  • Updated Outlook through September 2012
  • Key Messages
    • There are about 16 million people facing Stressed (IPC Phase 2) to Emergency (IPC Phase 4) levels of food insecurity in Djibouti, Ethiopia, Sudan, South Sudan, Kenya, and Uganda. The main drivers of food insecurity in these countries are poor rains, conflict, high food prices, and in some cases an inability to access humanitarian assistance.

    • Climate forecast by the Greater Horn of Africa Climate Outlook Forum (GHACOF 31) for the June to September rains stated that the performance of these rains will be normal to above normal in areas of East Africa that typically receive this rain.  These rains are the main rains in most parts of Ethiopia, Sudan, South Sudan and Djibouti. Northern Uganda and northern and coastal parts of Somalia also receive rains during this season. 

    • Since the independence of Sudan from South Sudan a year ago, food security conditions in both countries have deteriorated, due to poor 2011/2012 harvests, widespread conflict, macroeconomic instability, and severely disrupted trade flows which have limited market supplies. The impacts are most severe in border areas, where conflict, displacement and trade restrictions are concentrated. In these countries, Crisis and Emergency levels of food insecurity (IPC Phases 3 and 4) will persist through the outlook period.

    • About 1.2 million resident/host communities in the drought affected areas of North Darfur face crisis levels of food insecurity (IPC Phase 3) due to poor food availability and high grain prices and in Jebel Mara due to the impacts of conflict on trade and humanitarian access. The rising pattern of insecurity is expected to cause new displacement, reduce access by humanitarian agencies and reduce the flow of and on food goods from central Sudan to Darfur resulting in even more higher prices. These areas are expected to continue to be highly food insecure through the outlook period.


    Updated Outlook through September 2012

    The June to September rainy season is the main rainy season for Sudan, South Sudan, most of Ethiopia and Djibouti. The June – September rainfall season is now well established in Ethiopia, Sudan and South Sudan, despite the late and erratic onset. Significant rainfall deficits (more than 25 percent of normal rainfall) persist in the Central Ethiopian highlands where the start of season was extremely poor (Figure 3). However, the general rainfall performance has significantly improved for Sudan and S.Sudan, with well above average rains in parts of western and central Sudan and S.Sudan. In areas where conflict does not affect agricultural activities in both Sudan and South Sudan, based on the rains so far the prospect for the harvest in October is good. Northern Uganda and northern and coastal parts of Somalia also receive rains during this season (Figure 2).
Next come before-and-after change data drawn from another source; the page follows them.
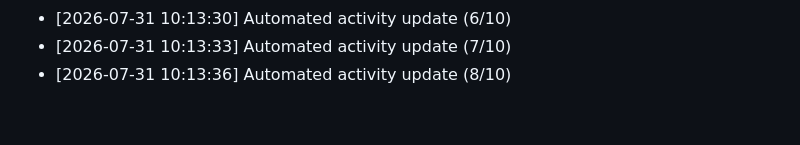
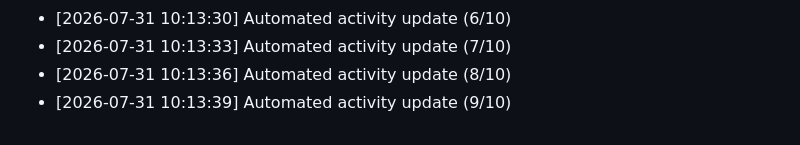
Before and after one commit to Reaven010/frontforge, a Markdown page: README.md, the part around the change. Drawn GitHub-style.

Commit message:
docs: daily activity log update [9/10 minimum goal]

```diff
--- a/README.md
+++ b/README.md
@@ -192,3 +192,4 @@ Github: https://github.com/ELTcoder4
 - [2026-07-31 10:13:30] Automated activity update (6/10)
 - [2026-07-31 10:13:33] Automated activity update (7/10)
 - [2026-07-31 10:13:36] Automated activity update (8/10)
+- [2026-07-31 10:13:39] Automated activity update (9/10)
```
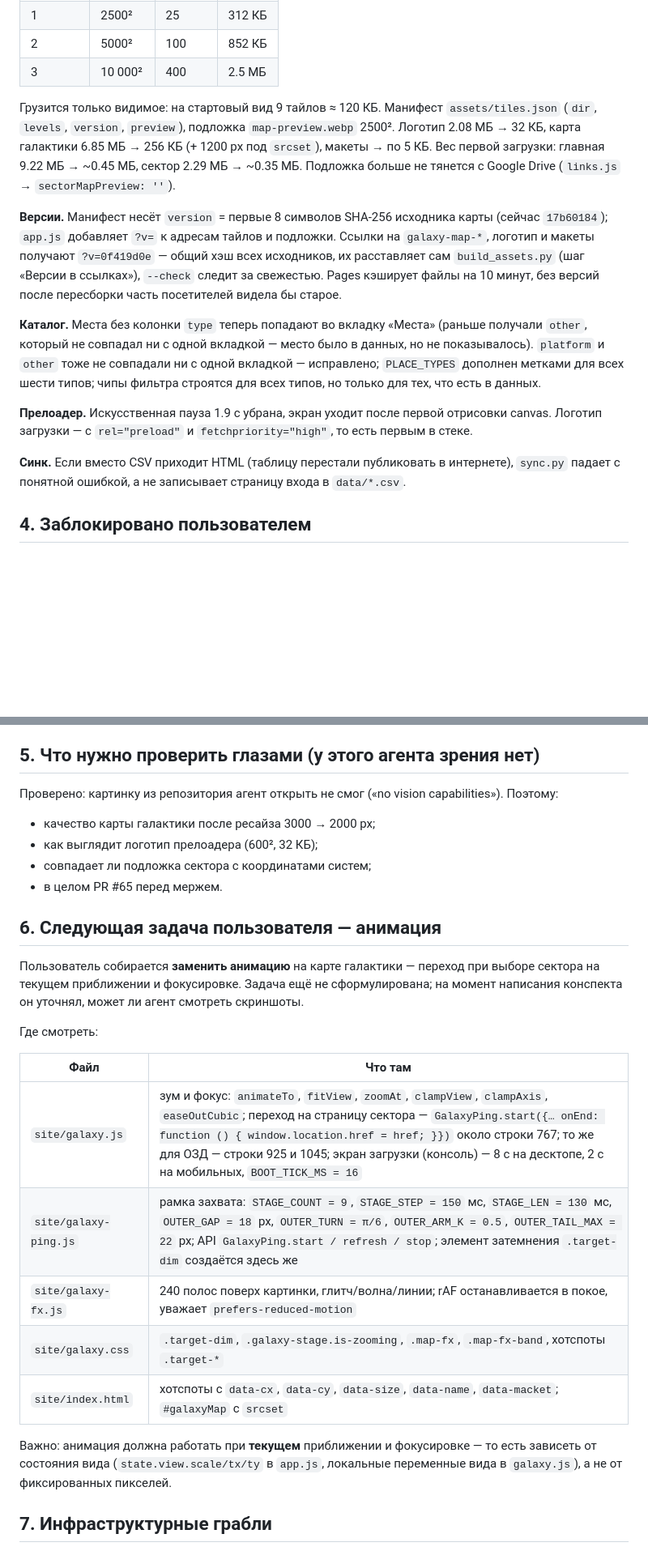
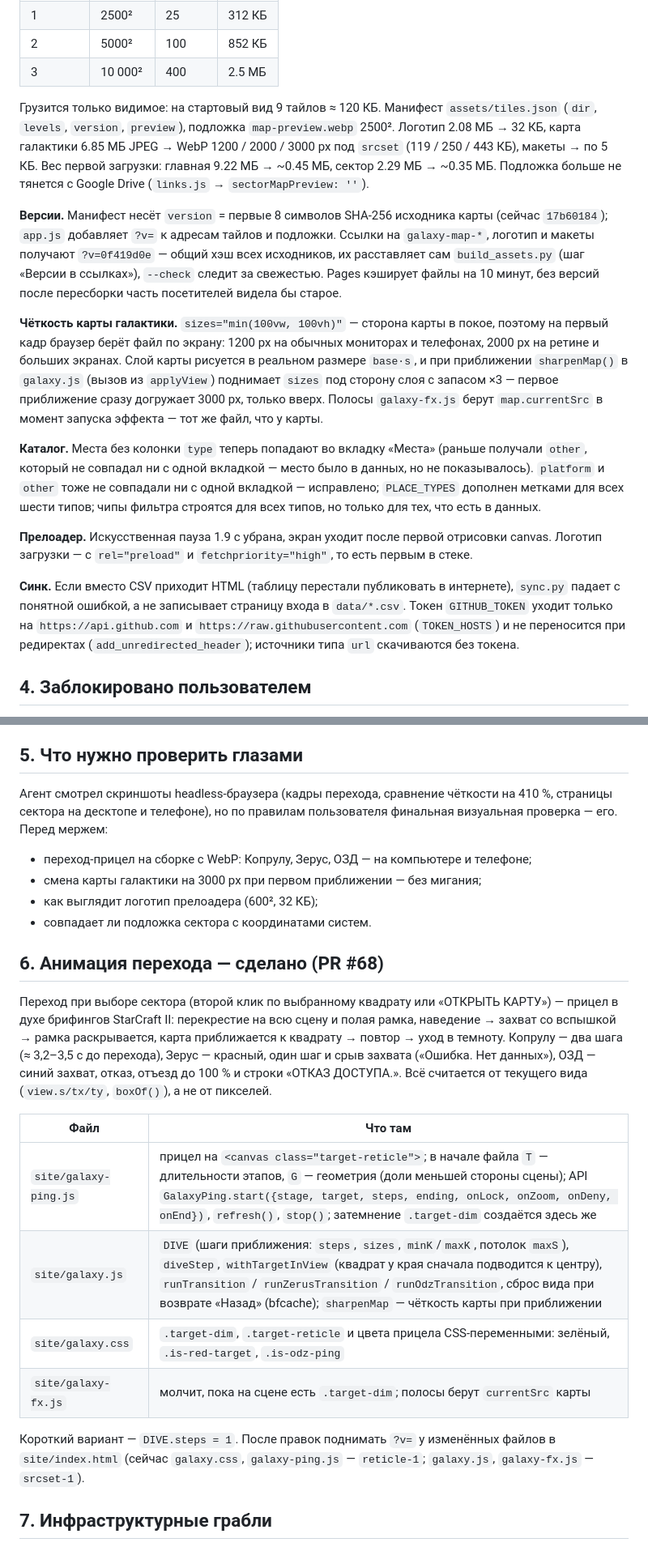
Before and after one commit to IntenceResearching/KopruluMap-v1, a Markdown page: docs/HANDOFF.md, 2 parts joined by grey strips. Shown at 81% size. Rendered like a GitHub page; blank space fills up the shorter version.

```diff
--- a/docs/HANDOFF.md
+++ b/docs/HANDOFF.md
@@ -60,8 +64,8 @@ docs/, tools/, .github/ — служебное
 
 Грузится только видимое: на стартовый вид 9 тайлов ≈ 120 КБ. Манифест `assets/tiles.json`
 (`dir`, `levels`, `version`, `preview`), подложка `map-preview.webp` 2500².
-Логотип 2.08 МБ → 32 КБ, карта галактики 6.85 МБ → 256 КБ (+ 1200 px под `srcset`),
-макеты → по 5 КБ. Вес первой загрузки: главная 9.22 МБ → ~0.45 МБ, сектор 2.29 МБ → ~0.35 МБ.
+Логотип 2.08 МБ → 32 КБ, карта галактики 6.85 МБ JPEG → WebP 1200 / 2000 / 3000 px
+под `srcset` (119 / 250 / 443 КБ), макеты → по 5 КБ. Вес первой загрузки: главная 9.22 МБ → ~0.45 МБ, сектор 2.29 МБ → ~0.35 МБ.
 Подложка больше не тянется с Google Drive (`links.js` → `sectorMapPreview: ''`).
 
 **Версии.** Манифест несёт `version` = первые 8 символов SHA-256 исходника карты
@@ -69,6 +73,13 @@ docs/, tools/, .github/ — служебное
 `galaxy-map-*`, логотип и макеты получают `?v=0f419d0e` — общий хэш всех исходников,
 их расставляет сам `build_assets.py` (шаг «Версии в ссылках»), `--check` следит за свежестью.
 Pages кэширует файлы на 10 минут, без версий после пересборки часть посетителей видела бы старое.
+
+**Чёткость карты галактики.** `sizes="min(100vw, 100vh)"` — сторона карты в покое, поэтому
+на первый кадр браузер берёт файл по экрану: 1200 px на обычных мониторах и телефонах,
+2000 px на ретине и больших экранах. Слой карты рисуется в реальном размере `base·s`, и при
+приближении `sharpenMap()` в `galaxy.js` (вызов из `applyView`) поднимает `sizes` под сторону
+слоя с запасом ×3 — первое приближение сразу догружает 3000 px, только вверх. Полосы
+`galaxy-fx.js` берут `map.currentSrc` в момент запуска эффекта — тот же файл, что у карты.
 
 **Каталог.** Места без колонки `type` теперь попадают во вкладку «Места» (раньше получали
 `other`, который не совпадал ни с одной вкладкой — место было в данных, но не показывалось).
@@ -81,6 +92,9 @@ Pages кэширует файлы на 10 минут, без версий пос
 
 **Синк.** Если вместо CSV приходит HTML (таблицу перестали публиковать в интернете),
 `sync.py` падает с понятной ошибкой, а не записывает страницу входа в `data/*.csv`.
+Токен `GITHUB_TOKEN` уходит только на `https://api.github.com` и
+`https://raw.githubusercontent.com` (`TOKEN_HOSTS`) и не переносится при редиректах
+(`add_unredirected_header`); источники типа `url` скачиваются без токена.
 
 ## 4. Заблокировано пользователем
 
@@ -96,35 +110,36 @@ Pages кэширует файлы на 10 минут, без версий пос
 4. **Исходник карты заливается вручную** в `assets/src/koprulu-sector.jpg` (решено пользователем).
    После замены файла и пуша тайлы пересоберутся сами — по SHA исходника.
 
-## 5. Что нужно проверить глазами (у этого агента зрения нет)
+## 5. Что нужно проверить глазами
 
-Проверено: картинку из репозитория агент открыть не смог («no vision capabilities»).
-Поэтому:
+Агент смотрел скриншоты headless-браузера (кадры перехода, сравнение чёткости на 410 %,
+страницы сектора на десктопе и телефоне), но по правилам пользователя финальная
+визуальная проверка — его. Перед мержем:
 
-- качество карты галактики после ресайза 3000 → 2000 px;
+- переход-прицел на сборке с WebP: Копрулу, Зерус, ОЗД — на компьютере и телефоне;
+- смена карты галактики на 3000 px при первом приближении — без мигания;
 - как выглядит логотип прелоадера (600², 32 КБ);
-- совпадает ли подложка сектора с координатами систем;
-- в целом PR #65 перед мержем.
+- совпадает ли подложка сектора с координатами систем.
 
-## 6. Следующая задача пользователя — анимация
+## 6. Анимация перехода — сделано (PR #68)
 
-Пользователь собирается **заменить анимацию** на карте галактики — переход при выборе
-сектора на текущем приближении и фокусировке. Задача ещё не сформулирована; на момент
-написания конспекта он уточнял, может ли агент смотреть скриншоты.
-
-Где смотреть:
+Переход при выборе сектора (второй клик по выбранному квадрату или «ОТКРЫТЬ КАРТУ») —
+прицел в духе брифингов StarCraft II: перекрестие на всю сцену и полая рамка, наведение →
+захват со вспышкой → рамка раскрывается, карта приближается к квадрату → повтор → уход в
+темноту. Копрулу — два шага (≈ 3,2–3,5 с до перехода), Зерус — красный, один шаг и срыв
+захвата («Ошибка. Нет данных»), ОЗД — синий захват, отказ, отъезд до 100 % и строки
+«ОТКАЗ ДОСТУПА.». Всё считается от текущего вида (`view.s/tx/ty`, `boxOf()`), а не от пикселей.
 
 | Файл | Что там |
 |---|---|
-| `site/galaxy.js` | зум и фокус: `animateTo`, `fitView`, `zoomAt`, `clampView`, `clampAxis`, `easeOutCubic`; переход на страницу сектора — `GalaxyPing.start({… onEnd: function () { window.location.href = href; }})` около строки 767; то же для ОЗД — строки 925 и 1045; экран загрузки (консоль) — 8 с на десктопе, 2 с на мобильных, `BOOT_TICK_MS = 16` |
-| `site/galaxy-ping.js` | рамка захвата: `STAGE_COUNT = 9`, `STAGE_STEP = 150` мс, `STAGE_LEN = 130` мс, `OUTER_GAP = 18` px, `OUTER_TURN = π/6`, `OUTER_ARM_K = 0.5`, `OUTER_TAIL_MAX = 22` px; API `GalaxyPing.start / refresh / stop`; элемент затемнения `.target-dim` создаётся здесь же |
-| `site/galaxy-fx.js` | 240 полос поверх картинки, глитч/волна/линии; rAF останавливается в покое, уважает `prefers-reduced-motion` |
-| `site/galaxy.css` | `.target-dim`, `.galaxy-stage.is-zooming`, `.map-fx`, `.map-fx-band`, хотспоты `.target-*` |
-| `site/index.html` | хотспоты с `data-cx`, `data-cy`, `data-size`, `data-name`, `data-macket`; `#galaxyMap` с `srcset` |
+| `site/galaxy-ping.js` | прицел на `<canvas class="target-reticle">`; в начале файла `T` — длительности этапов, `G` — геометрия (доли меньшей стороны сцены); API `GalaxyPing.start({stage, target, steps, ending, onLock, onZoom, onDeny, onEnd})`, `refresh()`, `stop()`; затемнение `.target-dim` создаётся здесь же |
+| `site/galaxy.js` | `DIVE` (шаги приближения: `steps`, `sizes`, `minK`/`maxK`, потолок `maxS`), `diveStep`, `withTargetInView` (квадрат у края сначала подводится к центру), `runTransition` / `runZerusTransition` / `runOdzTransition`, сброс вида при возврате «Назад» (bfcache); `sharpenMap` — чёткость карты при приближении |
+| `site/galaxy.css` | `.target-dim`, `.target-reticle` и цвета прицела CSS-переменными: зелёный, `.is-red-target`, `.is-odz-ping` |
+| `site/galaxy-fx.js` | молчит, пока на сцене есть `.target-dim`; полосы берут `currentSrc` карты |
 
-Важно: анимация должна работать при **текущем** приближении и фокусировке — то есть
-зависеть от состояния вида (`state.view.scale/tx/ty` в `app.js`, локальные переменные вида
-в `galaxy.js`), а не от фиксированных пикселей.
+Короткий вариант — `DIVE.steps = 1`. После правок поднимать `?v=` у изменённых файлов
+в `site/index.html` (сейчас `galaxy.css`, `galaxy-ping.js` — `reticle-1`; `galaxy.js`,
+`galaxy-fx.js` — `srcset-1`).
 
 ## 7. Инфраструктурные грабли
 
```
Also changed, not shown: other parts of docs/HANDOFF.md (+27 -12 lines), CHANGELOG.md (+1 -0 lines).
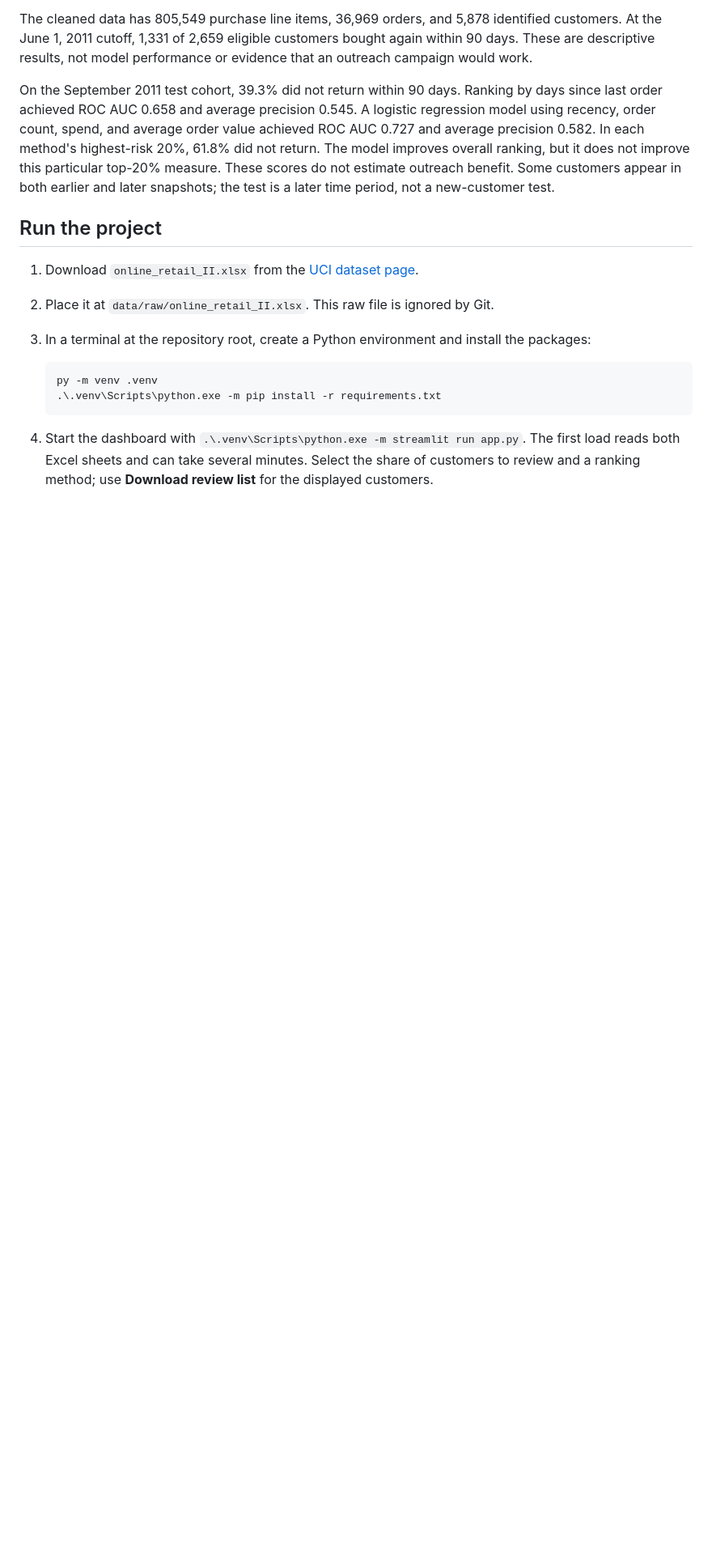
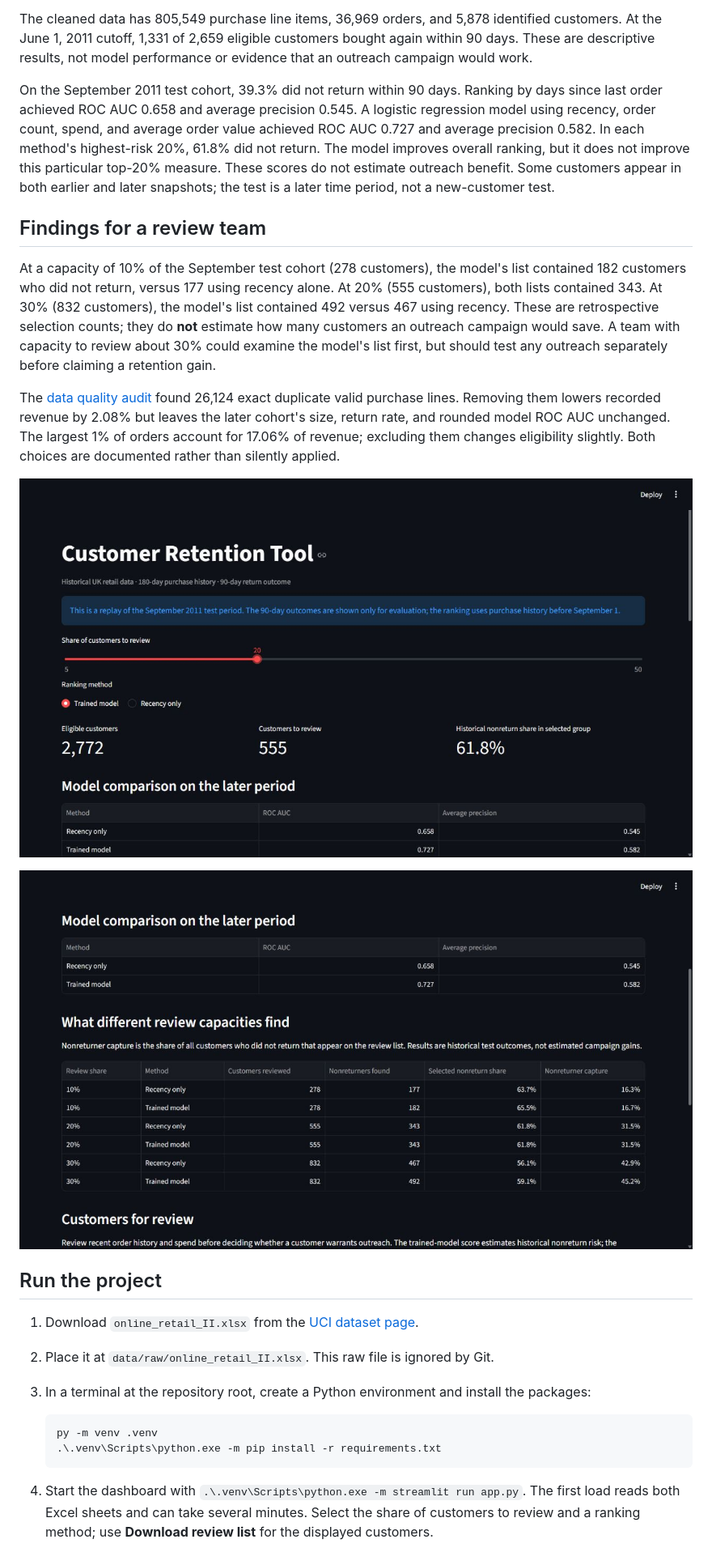
Before and after one commit to abescara/customer-retention-tool, a Markdown page: README.md, the part around one of its changes. Shown at 81% size. Drawn GitHub-style; pictures changed too: docs/dashboard-comparison.jpg (added), docs/dashboard.jpg (added); blank space fills up the shorter version.

Commit message:
Audit retention data and improve review dashboard

```diff
--- a/README.md
+++ b/README.md
@@ -9,6 +9,16 @@ The [data inspection notebook](notebook/01_data_inspection.ipynb) combines both
 The cleaned data has 805,549 purchase line items, 36,969 orders, and 5,878 identified customers. At the June 1, 2011 cutoff, 1,331 of 2,659 eligible customers bought again within 90 days. These are descriptive results, not model performance or evidence that an outreach campaign would work.
 
 On the September 2011 test cohort, 39.3% did not return within 90 days. Ranking by days since last order achieved ROC AUC 0.658 and average precision 0.545. A logistic regression model using recency, order count, spend, and average order value achieved ROC AUC 0.727 and average precision 0.582. In each method's highest-risk 20%, 61.8% did not return. The model improves overall ranking, but it does not improve this particular top-20% measure. These scores do not estimate outreach benefit. Some customers appear in both earlier and later snapshots; the test is a later time period, not a new-customer test.
+
+## Findings for a review team
+
+At a capacity of 10% of the September test cohort (278 customers), the model's list contained 182 customers who did not return, versus 177 using recency alone. At 20% (555 customers), both lists contained 343. At 30% (832 customers), the model's list contained 492 versus 467 using recency. These are retrospective selection counts; they do **not** estimate how many customers an outreach campaign would save. A team with capacity to review about 30% could examine the model's list first, but should test any outreach separately before claiming a retention gain.
+
+The [data quality audit](docs/data_audit.md) found 26,124 exact duplicate valid purchase lines. Removing them lowers recorded revenue by 2.08% but leaves the later cohort's size, return rate, and rounded model ROC AUC unchanged. The largest 1% of orders account for 17.06% of revenue; excluding them changes eligibility slightly. Both choices are documented rather than silently applied.
+
+![Dashboard overview](docs/dashboard.jpg)
+
+![Review-capacity comparison](docs/dashboard-comparison.jpg)
 
 ## Run the project
 
```
Also changed, not shown: other parts of README.md (+3 -1 lines), docs/data_audit.md (added, +27 -0 lines), 5 other files.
    There are about 16 million people facing Stressed (IPC Phase 2) to Emergency (IPC Phase 4) levels of food insecurity in Djibouti, Ethiopia, Sudan, South Sudan, Kenya and Uganda. The main drivers of food insecurity in these countries are poor rains, conflict, high food prices, and in some cases inability to access humanitarian assistance.

    The highest number of people in need of humanitarian assistance is found in Sudan. There are 4.7 million people in Sudan who face Crisis to Emergency levels of food insecurity.  The main driver of food insecurity is conflict in parts of South Kordofan, Blue Nile, and Darfur. The below average harvest of 2011/2012, high inflation and impact of the reduced oil revenues are also drivers of food insecurity.  The period between May and September, just before the main season harvest begins in October, is the typical lean season in Sudan. This year’s lean season began early due to a below average harvest last year and has been particularly harsh.  In addition, since the secession of South Sudan last year, Sudan has lost 70 percent of its oil revenue leading to very high levels of inflation. Staple prices are also very high, especially in Darfur, due to the rising insecurity which has reduced access by humanitarian agencies and reduced the flow of food and non-food goods from central Sudan to Darfur.  Crisis (IPC Phase 3) levels of food insecurity are expected to persist in Darfur as food prices are expected to continue to increase at least until the harvest begins in October. There is also no indication that insecurity will improve in the near future.

    Restriction on trade flows from areas under the Government of Sudan to areas controlled by SPLM-N , especially the border areas in South Kordofan and Blue Nile states, are likely to continue. Parts of the population in these areas are displaced due to the conflict and some of them, especially those found under areas controlled by Sudanese People’s Liberation Movement-North (SPLM-N), are facing crisis to emergency (IPC Phase 3 and IPC Phase 4) levels of food insecurity.  The Government of Sudan has declared a state of emergency in the border areas which is expected to further reduce food and non-food supplies to these areas leading to further deterioration of food security.  These areas are expected to continue to be in crisis and emergency (IPC phase 3 and IPC phase 4) levels of food insecurity through the outlook period.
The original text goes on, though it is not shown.